Gunter's chain[edit]

Gunter's interest in geometry led him to develop a method of sea surveying using triangulation. Linear measurements could be taken between topographical features such as corners of a field, and using triangulation the field or other area could be plotted on a plane, and its area calculated. A chain 66 feet (20 m) long, with intermediate measurements indicated, was habitually used for the purpose, and is called Gunter's chain.

The length of the chain normally used led to the linear measurement of 66 feet (20 m) being called a chain.

Table of Trigonometry, from the 1728 Cyclopaedia, Volume 2 featuring a Gunter's scale

Gunter's quadrant[edit]

An instrument made of wood, brass or other substance, containing a kind of stereographic projection of the sphere on the plane of the equinoctial, the eye being supposed to be placed in one of the poles, so that the tropic, ecliptic, and horizon form the arcs of circles, but the hour circles are other curves, drawn by means of several altitudes of the sun for some particular latitude every year. This instrument is used to find the hour of the day, the sun's azimuth, etc., and other common problems of the sphere or globe, and also to take the altitude of an object in degrees.

A rare Gunter quadrant, made by Henry Sutton and dated 1657, can be described as follows: It is a conveniently sized and high-performance instrument that has two pin-hole sights, and the plumb line is inserted at the vertex. The front side is designed as a Gunter quadrant and the rear side as a trigonometric quadrant. The side with the astrolabe has hour lines, a calendar, zodiacs, star positions, astrolabe projections, and a vertical dial. The side with the geometric quadrants features several trigonometric functions, rules, a shadow quadrant, and the chorden line.[9]

Gunter's scale[edit]

Gunter's scale or Gunter's rule, generally called the "Gunter" by seamen, is a large plane scale, usually 2 feet (0.61 m) long by about 1½ inches broad (600 mm by 40 mm), and engraved with various scales, or lines. On one side are placed the natural lines (as the line of chords, the line of sines, tangents, rhumbs, etc.), and on the other side the corresponding artificial or logarithmic ones. By means of this instrument questions in navigation, trigonometry, etc., are solved with the aid of a pair of compasses. It is a predecessor of the slide rule, a calculating aid used from the 17th century until the 1970s.

Gunter's line, or line of numbers refers to the logarithmically divided scale, like the most common scales used on slide rules for multiplication and division.

See also[edit]

References[edit]

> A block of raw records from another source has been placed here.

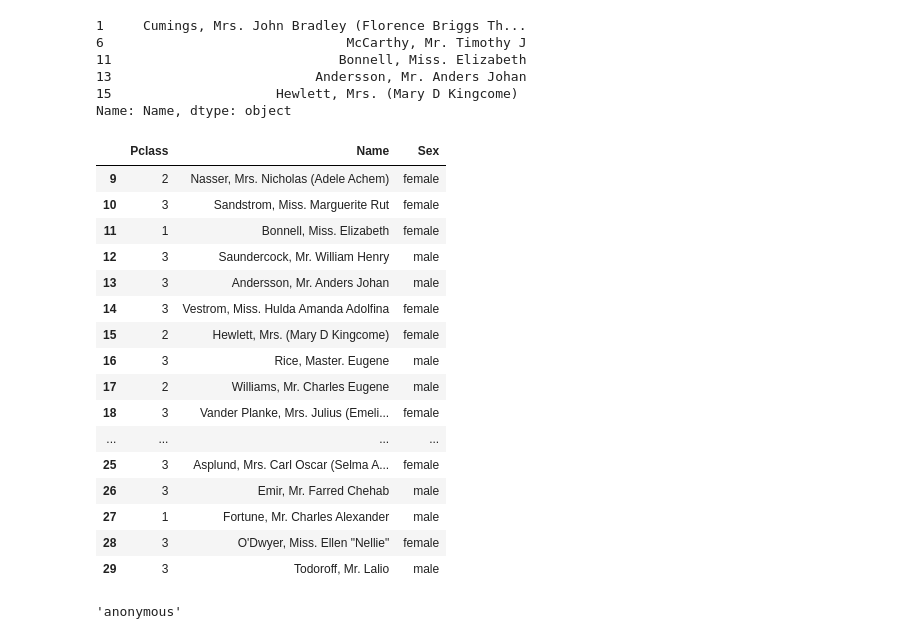
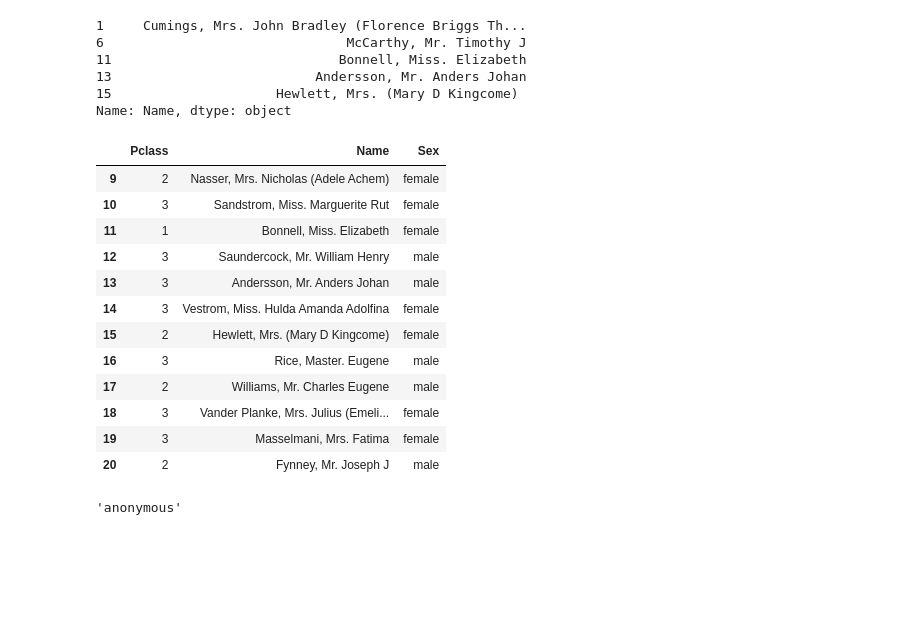
Before and after one commit to MrKami04/python-library, a Jupyter notebook: pandas/pandas.ipynb, the cells around one changed output. Saved outputs shown, nothing was run; the diff lists cells and outputs as text; code cells hidden in the pictures; blank space fills up the shorter version.

```diff
--- a/pandas/pandas.ipynb
+++ b/pandas/pandas.ipynb
@@ -95,5 +96,5 @@ titanic.to_excel('titanic.xlsx', sheet_name='passengers', index=False)
 # %%
-titanic = pd.read_excel('titanic.xlsx', sheet_name='passengers')
+# titanic = pd.read_excel('titanic.xlsx', sheet_name='passengers')
 # %%
 # check information about the dataset
 titanic.info()
@@ -213,25 +214,21 @@ Name: Name, dtype: object
 # %%
 #iloc is Pandas method used for position-based indexing.syntax: df.iloc[rows, columns]
 
-titanic.iloc[9:30, 2:5]
+titanic.iloc[9:21, 2:5]
 # %% [output]
 |  | Pclass | Name | Sex |
 | 9 | 2 | Nasser, Mrs. Nicholas (Adele Achem) | female |
 | 10 | 3 | Sandstrom, Miss. Marguerite Rut | female |
 | 11 | 1 | Bonnell, Miss. Elizabeth | female |
 | 12 | 3 | Saundercock, Mr. William Henry | male |
 | 13 | 3 | Andersson, Mr. Anders Johan | male |
 | 14 | 3 | Vestrom, Miss. Hulda Amanda Adolfina | female |
 | 15 | 2 | Hewlett, Mrs. (Mary D Kingcome) | female |
 | 16 | 3 | Rice, Master. Eugene | male |
 | 17 | 2 | Williams, Mr. Charles Eugene | male |
 | 18 | 3 | Vander Planke, Mrs. Julius (Emeli... | female |
-| ... | ... | ... | ... |
-| 25 | 3 | Asplund, Mrs. Carl Oscar (Selma A... | female |
-| 26 | 3 | Emir, Mr. Farred Chehab | male |
-| 27 | 1 | Fortune, Mr. Charles Alexander | male |
-| 28 | 3 | O'Dwyer, Miss. Ellen "Nellie" | female |
-| 29 | 3 | Todoroff, Mr. Lalio | male |
+| 19 | 3 | Masselmani, Mrs. Fatima | female |
+| 20 | 2 | Fynney, Mr. Joseph J | male |
 # %%
  # replace first three names with 'anonymous'
 anon = titanic.iloc[0:3,3] = 'anonymous'
```
Also changed, not shown: parts of 4 cells of this notebook.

  1. ^ Guy O. Stenstrom (1967), "Surveying Ready Reference Manual", McGraw-Hill. p. 7
  2. ^ Trevor Homer (2012). "The Book Of Origins: The first of everything - from art to zoos". Hachette UK
  3. ^ Eli Maor (2013). "Trigonometric Delights", Princeton University Press.
  4. ^ William E. Burns (2001), The Scientific Revolution: An Encyclopedia, ABC-CLIO, p. 125
  5. ^ Christopher Baker (2002). "Absolutism and the Scientific Revolution, 1600-1720". Greenwood Publishing Group
  6. ^ a b "Who invented the calculus? - and other 17th century topics", Professor Robin Wilson, lecture transcript, Gresham College, 16/11/2005. Retrieved Nov 7, 2010.
  7. ^ Linklater, Andro, Measuring America, Penguin Books, 2003, p. 14
  8. ^ The site http://locomat.loria.fr contains a complete reconstruction of Gunter's book and table.
  9. ^ Ralf Kern: Wissenschaftliche Instrumente in ihrer Zeit. Band 2: Vom Compendium zum Einzelinstrument. Cologne, 2010; p. 205.


External links[edit]